-Evergrande was a problem for months that received all of the blame for a one-day drop a week ago, but it never caused credit stress.
-The overseas shortages/energy pressures are real, but it’s worth wondering how much supply-chain friction has been factored in with Sherwin-Williams shares rising today on another margin warning.
-The prospect of a GDP slowdown is on everyone’s mind, and third-quarter earnings forecasts are falling. Nonetheless, delta cases are rolling over, economic data surprises have firmed, and stocks that are “reopening” are outperforming.

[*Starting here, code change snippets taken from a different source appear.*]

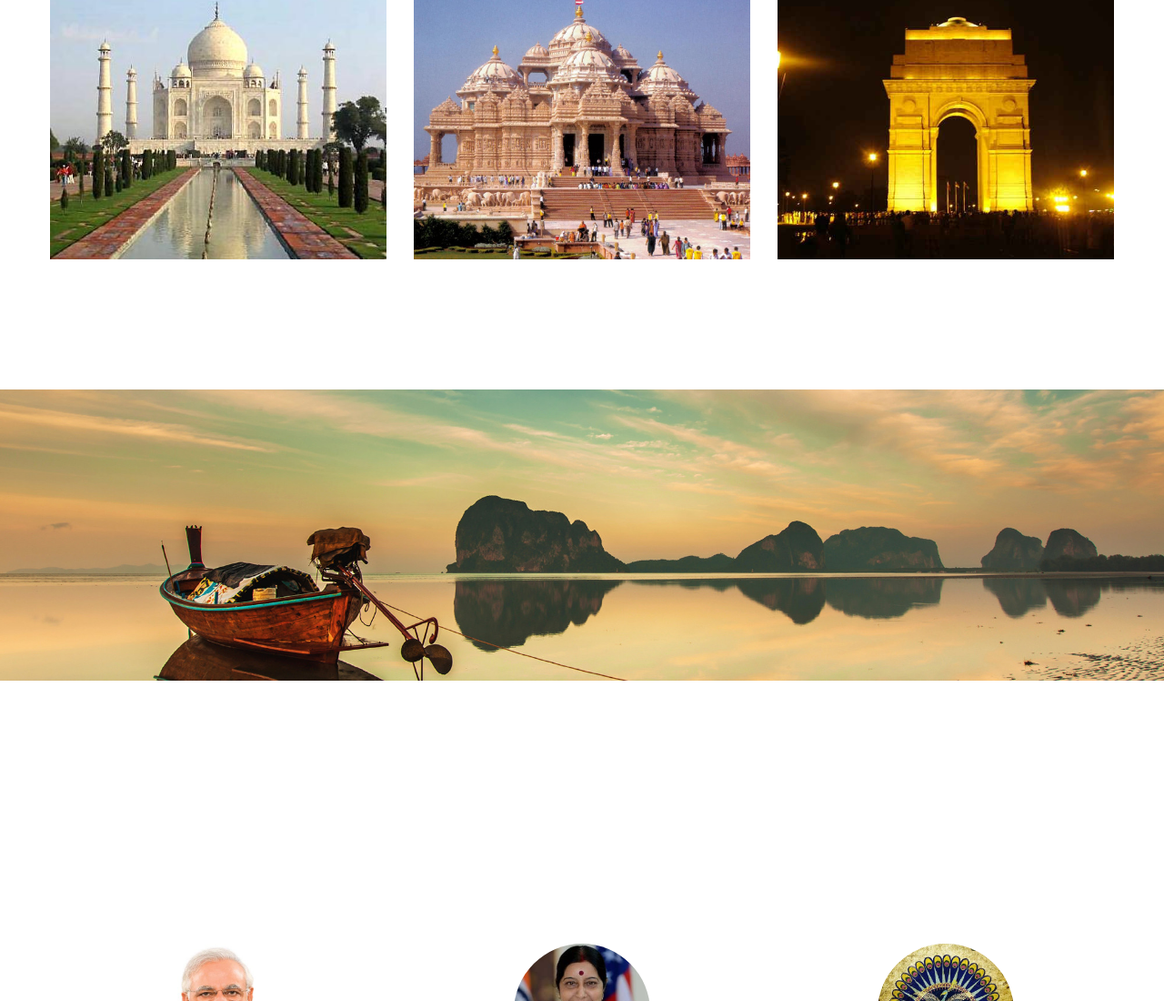
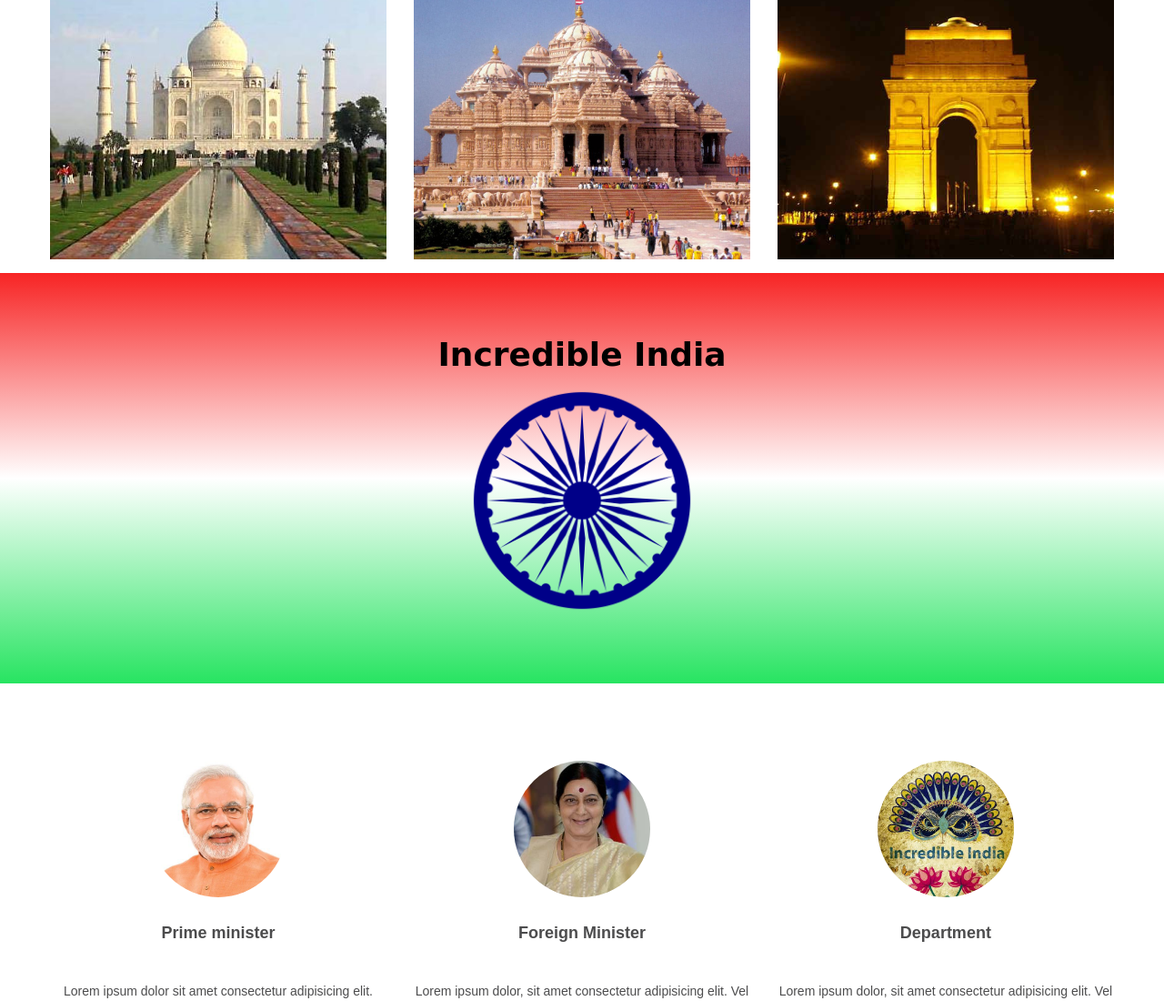
Before and after one commit to sudhirkumarojhaa/babina, a website: page index.html in a window 1280 px wide. Shown: the part 1658-2758 px from the top of the page at 91% size. Drawn offline with Linux system fonts and the light colour scheme; a web font is replaced by a local one.

Commit message:
resolved issues

```diff
--- a/index.html
+++ b/index.html
@@ -7,6 +7,7 @@
   <meta name="viewport" content="width=device-width, initial-scale=1">
   <meta name="description" content="">
   <meta name="robots" content="noindex, nofollow">
+  <link href="https://fonts.googleapis.com/css?family=Condiment" rel="stylesheet">
   <link rel="stylesheet" type="text/css" href="css/style.css">
 </head>
 
@@ -108,7 +109,8 @@
   <!--site-actors section  -->
 
   <section class="vb">
-    <img src="images/vb.jpg" alt="">
+    <h1>incredible india</h1>
+    <img src="images/wheel.png" alt="wheel" class="anim">
   </section>
 
   <section class="actors">
@@ -163,7 +165,7 @@
 
   <!--footer section  -->
 
-  <footer class="footer">
+  <footer>
     <h1>www.incredible-india.nic.in</h1>
     &copy; Copyright 1992
   </footer>
--- a/scss/_layout.scss
+++ b/scss/_layout.scss
@@ -40,7 +40,6 @@
   height: 300px;
 }
 
-
 .vip {
   width: 150px;
   height: 150px;
@@ -52,7 +51,6 @@
   height: 100%;
   object-fit: cover;
   border-radius: 50%;
-
 }
 
 .vip img:hover {
@@ -64,7 +62,26 @@
   padding: 30px;
 }
 
-.vb img {
-  width:100%;
-  padding: 10% 0;
+.vb {
+  text-align: center;
+  text-transform: capitalize;
+  font-family: 'Condiment', cursive;
+  clear: both;
+  color: black;
+  background: linear-gradient(#f72424, #ffffff, #27e461);
 }
+
+.anim {
+ width: 250px;
+ margin: 0 auto;
+  animation: ani 5s linear infinite;
+}
+
+@keyframes ani {
+  0% {
+    transform: rotate(0deg);
+  }
+  100% {
+    transform: rotate(360deg);
+  }
+}
--- a/scss/_media.scss
+++ b/scss/_media.scss
@@ -5,7 +5,4 @@
   .col-3 {
     width: 100%;
   }
-  .vb img {
-    height: 300vh;
-  }
 }
```
Also changed, not shown: css/style.css, images/wheel.png (added), 1 other file.
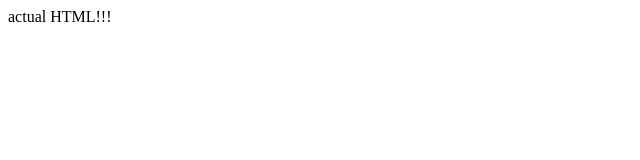
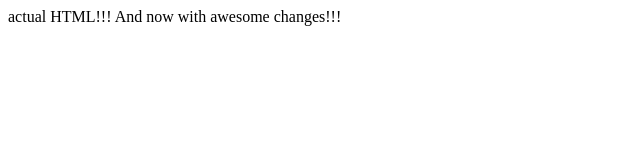
Before and after one commit to dbilenkin/TestRepo, a plain HTML site: page index.html in a window 1280 px wide. Shown: the whole page, without its empty margins (0-640 px from the left). Drawn offline with Linux system fonts and the light colour scheme.

Commit message:
sweet changes

```diff
--- a/index.html
+++ b/index.html
@@ -8,5 +8,7 @@
 </head>
 <body>
     actual HTML!!!
+
+    And now with awesome changes!!!
 </body>
 </html>
```
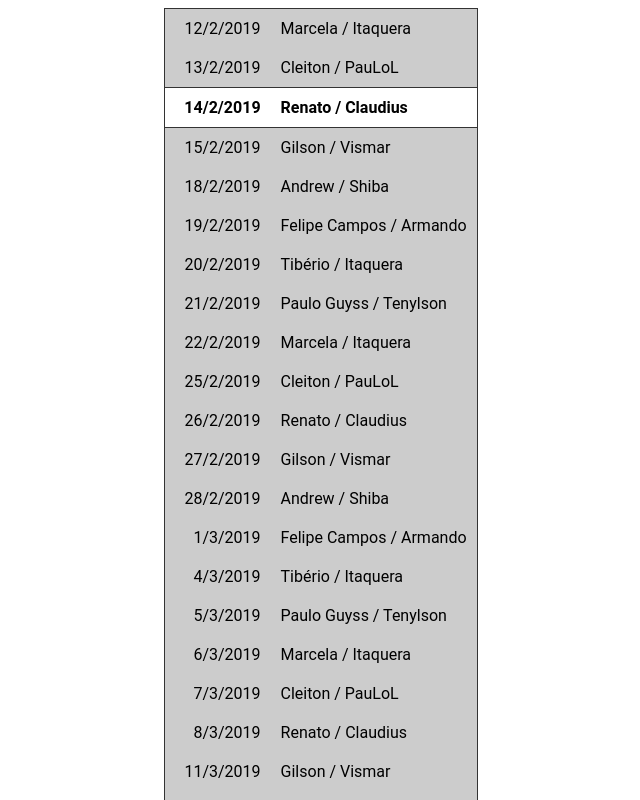
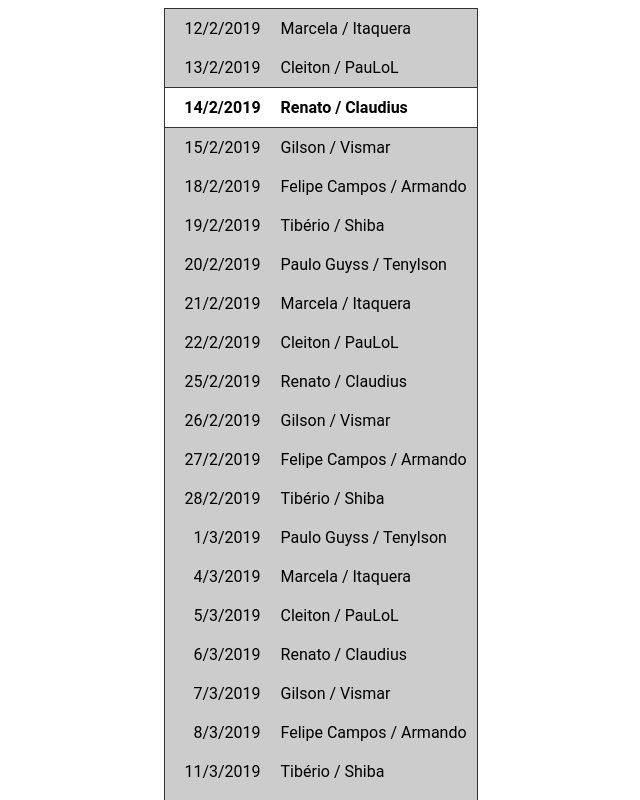
Before and after one commit to felipers84/escala-cafe, an Angular app: page / in a window 1280 px wide. Shown: the top 800 px of the page, without its empty margins (319-959 px from the left). Built offline with nearby package versions, Linux system fonts and the light colour scheme.

Commit message:
Sai satanás

```diff
--- a/src/app/app.component.ts
+++ b/src/app/app.component.ts
@@ -15,9 +15,8 @@ export class AppComponent implements OnInit {
     'Cleiton / PauLoL',
     'Renato / Claudius',
     'Gilson / Vismar',
-    'Andrew / Shiba',
     'Felipe Campos / Armando',
-    'Tibério / Itaquera'
+    'Tibério / Shiba'
   ];
 
   escala: Array<[Date, String]>;
```
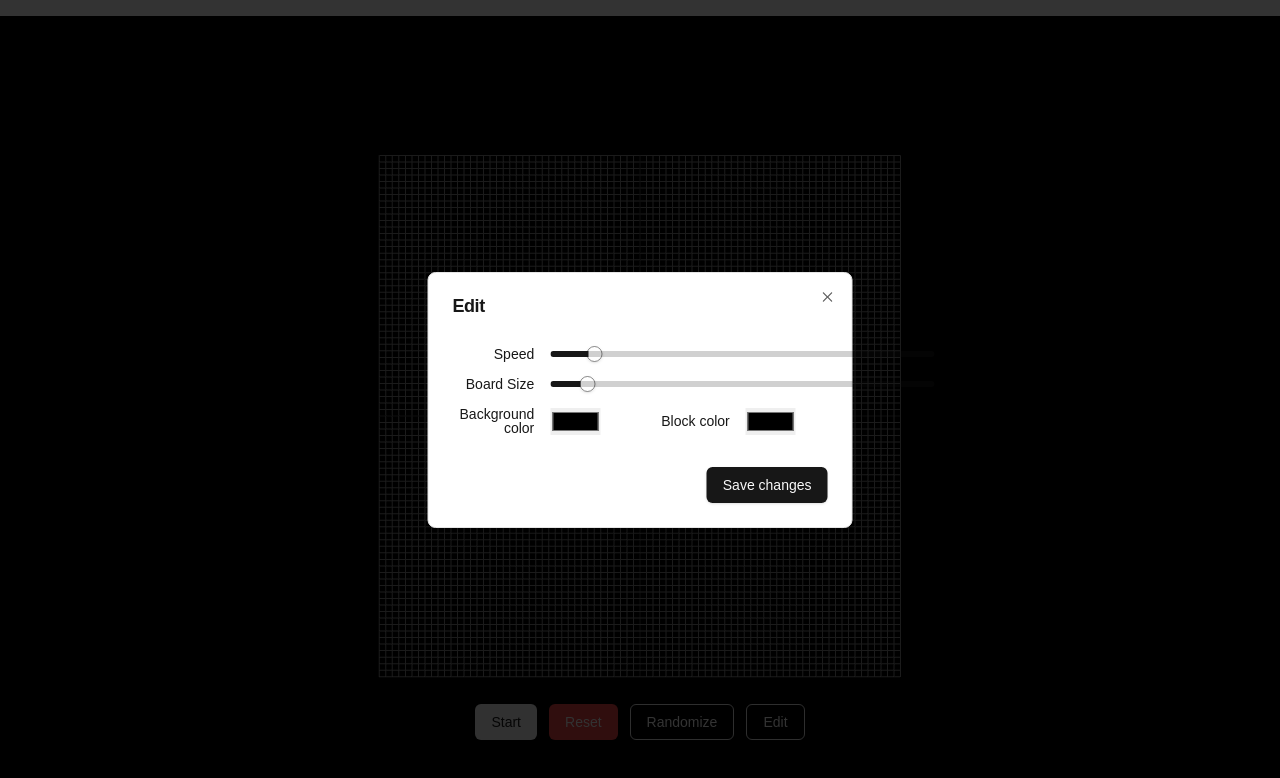
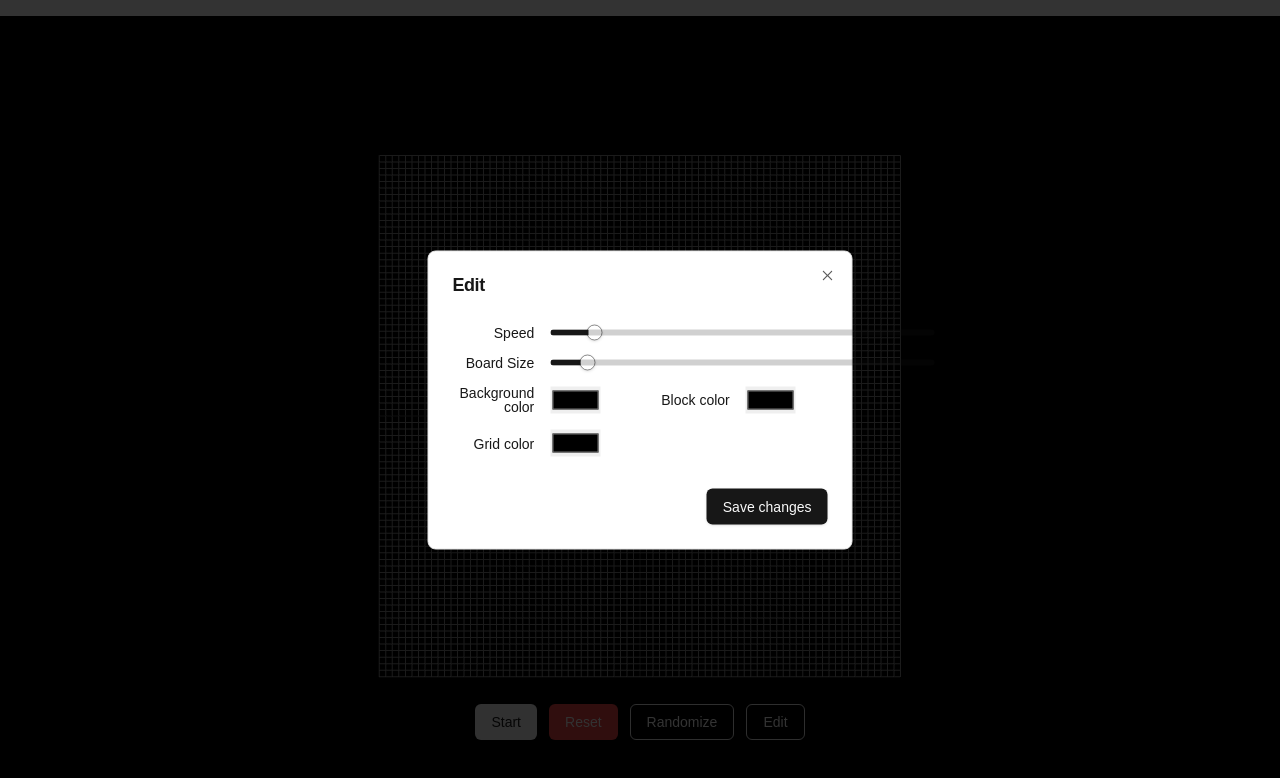
Before and after one commit to julianoostwal/game-of-life, a Next.js app: page /play/3d in a window 1280 px wide. Both pictures are taken after a click on the button "Edit". Shown: the top 778 px of the page. Built offline with nearby package versions, Linux system fonts and the light colour scheme; what tailwindcss-animated would draw is missing.

Commit message:
update-edit background block and grid color

```diff
--- a/src/app/play/3d/page.tsx
+++ b/src/app/play/3d/page.tsx
@@ -20,8 +20,8 @@ export default function Home() {
   const [running, setRunning] = useState(false);
   const [BOARD_SIZE, setBoardSize] = useState(DEFAULT_BOARD_SIZE);
   const [speed, setSpeed] = useState(100);
-  const [blockColor, setBlockColor] = useState(0x00ff00);
-  const [boardGridColor, setBoardGridColor] = useState(0xffffff);
+  const [blockColor, setBlockColor] = useState('0x00ff00');
+  const [boardGridColor, setBoardGridColor] = useState('0xffffff');
   const [boardBackgroundColor, setBoardBackgroundColor] = useState('#000000'); // Initial background color in hex format
 
   // Referenties voor de Three.js objecten
@@ -249,6 +249,13 @@ export default function Home() {
                   value={blockColor}
                   onChange={(e) => setBlockColor(e.target.value)}
                 />
+                  <Label htmlFor="blockcolor" className="text-right">Grid color</Label>
+                <input
+                  type="color"
+                  id="gridcolor"
+                  value={boardGridColor}
+                  onChange={(e) => setBoardGridColor(e.target.value)}
+                />
               </div>
             </div>
             <DialogFooter>
```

a larger picture Another bout of fitful, messy style shifts from secular growth/defensives to cyclical/reflation areas appears to be underway – but in a seasonally weak month when investor equity exposures began at historically high levels and the low-volatility grind through August lulled traders into deferring to the sleepy uptrend.
Close to half of all Dow Jones stocks are down at least 10% from their highs, which is a good start. Fewer than one in every seven Nasdaq 100 stocks opened the day above their four-week average price, indicating a short-term oversold reading. Over the last few days, we’ve seen an increase in the purchase of downside protective put options. All indications are that much pain has already been taken, and concern is rising, which is a good thing.
The big question in this latest choppy phase has been whether retail traders will reload on their bullish call-option bets, which have been a key driver of some rally dynamics for over a year. There are some indications that this activity has slowed recently. HOOD shares don’t behave well, though this is sometimes a proxy for crypto, and meme names have been mediocre. This, however, could change very quickly.
In the midst of the frenzy over “buy now, pay later” apps and M&A, with Affirm and SOFI hyping their “super-app” potential, fintech as a group has recently flagged vs. traditional banks.
Today’s market breadth is mixed, with the volume split roughly 50-50, though the advance/decline ratio for NYSE stocks is strong at 2:1.
Despite a sleepy/range-bound index day so far, the VIX remains in wait-and-see mode, not giving up much juice.